I had been at my small, liberal arts college for a little over a week. I was still trying to be somewhat healthy and got up at 8am and got my ass to the gym. (What I wouldn't give for that 115 lb ass now that I thought was so huge back then.) I walked into the gym and noticed a couple of upperclass girls who I'd already decided were awesome and I wanted to be friends with. I shot smiles at them and proceeded to get down to business on the treadmill. CNN morning was news was on the television, and the girls were all getting a pretty good laugh over--what I had gathered to be--a plane that had just idiotically crashed into a building. One of the twin towers to be exact. I remember them commenting on just how bad a pilot had to be to crash into a building this huge this blatantly. You see, the sound was off on the television, and we all thought it was just some silly, albeit scary and tragic accident.

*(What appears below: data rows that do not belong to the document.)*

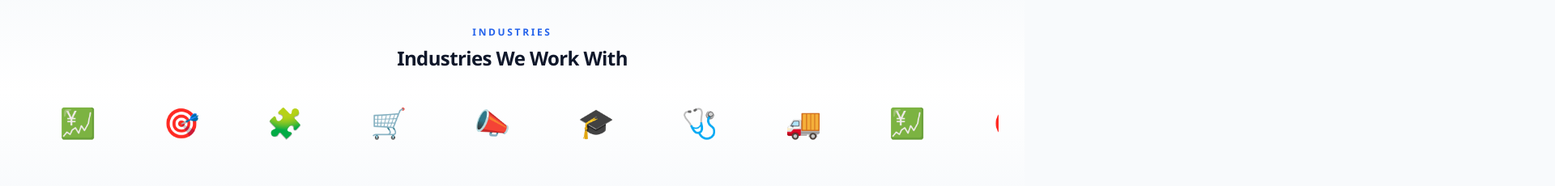
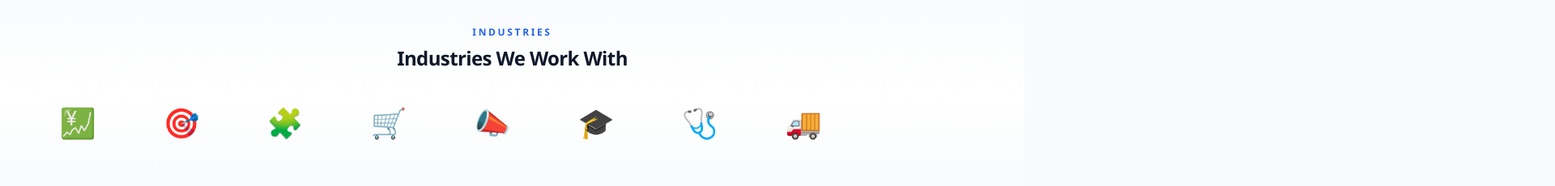
Before and after one commit to bahema/wokerman, a React (Vite) app: page / in a window 1280 px wide. Shown: the part 6620-6850 px from the top of the page at 81% size, 1920 px wide, since content can reach past the window. Built offline with nearby package versions, Linux system fonts and the light colour scheme; no server answers.

Commit message:
Fix industries slider duplicate icon rendering

```diff
--- a/src/pages/Home.tsx
+++ b/src/pages/Home.tsx
@@ -263,10 +263,10 @@ const Home = (_props: HomeProps) => {
       const delta = now - last;
       last = now;
       if (!industriesScrollPaused) {
-        const loopWidth = el.scrollWidth / 2;
-        if (loopWidth > 0) {
+        const travelWidth = el.scrollWidth - el.clientWidth;
+        if (travelWidth > 0) {
           const next = el.scrollLeft + delta * speedPxPerMs;
-          el.scrollLeft = next >= loopWidth ? next - loopWidth : next;
+          el.scrollLeft = next >= travelWidth ? 0 : next;
         }
       }
       rafId = window.requestAnimationFrame(tick);
@@ -352,8 +352,7 @@ const Home = (_props: HomeProps) => {
 
   const resolveImage = (input: string) => (input.startsWith("http") ? input : withBasePath(input));
 
-  const industriesForTrack =
-    content.industries.length > 1 ? [...content.industries, ...content.industries] : content.industries;
+  const industriesForTrack = content.industries;
 
   const renderProductGrid = (products: Product[], sourceCount: number) => {
     if (sourceCount === 0) {
@@ -768,12 +767,10 @@ const Home = (_props: HomeProps) => {
               onBlurCapture={() => setIndustriesScrollPaused(false)}
             >
               <div className="flex min-w-max touch-pan-x flex-nowrap items-center justify-start gap-6 px-4 md:gap-8">
-                {industriesForTrack.map((industry, index) => {
-                  const isClone = index >= content.industries.length;
+                {industriesForTrack.map((industry) => {
                   return (
                   <div
-                    key={`${industry.id}-${index}`}
-                    aria-hidden={isClone}
+                    key={industry.id}
                     className="flex min-w-[96px] items-center justify-center px-2 py-2 md:px-3"
                   >
                     {industry.link?.trim() ? (
@@ -782,7 +779,6 @@ const Home = (_props: HomeProps) => {
                         target="_blank"
                         rel="noopener noreferrer"
                         aria-label={`Open ${industry.label}`}
-                        tabIndex={isClone ? -1 : 0}
                       >
                         {industry.imageUrl ? (
                           <img src={industry.imageUrl} alt={industry.label} className="h-16 w-16 rounded object-cover shadow-[0_10px_24px_-12px_rgba(37,99,235,0.55)] transition hover:scale-105 dark:shadow-none" />
```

As we were watching the coverage of this lost pilot, we realized another plane was headed straight for the other building. Suddenly, as impact was made, the treadmills were absent-mindedly turned off, the laughter stopped, and we all stared, mouths agape, at the TV. For what felt like 10 years, no one spoke.
As the towers began to crumble,one girl sobbed, 'oh my God,' and tears began to stream down a few other girls' faces. I had no idea what was going on. I was terrified and confused and didn't know what any of this meant or why it was happening.
I silently walked back to my hall where the other girls were still sound asleep. I woke my roommate whose boyfriend was deployed to tell her the news. She burst into tears and immediately began trying to contact him. I went to the girls across the hall to wake them, and soon the entire floor was huddled in my RA's room watching coverage. We hugged, cried, comforted my roomie all we could while we pondered what our world would look like from this point forward.
To this day, I cannot watch coverage of that day without crying. Hearing the sheer panic in the voices of spectators, hearing the resignation in the voices of passengers calling to say goodbye to their loved ones, and remembering the fear we all felt hundreds of miles away and tucked into the safety of our Kentucky college campus.
Since that day, I have watched many documentaries, and honestly, I still can't tell you what I believe happened that day. But, today, 11 years from
when so many people lost their lives; so many lost husbands, wives, children, brothers, sisters, mothers, fathers, and friends; so many valiantly gave their lives in pursuit of a rescue mission, I choose to remember them. I choose to think about the innocent victims of this tragedy and the heroic men in uniform who fight to keep us free. Here's to you. May God be with your families and this country. Forever.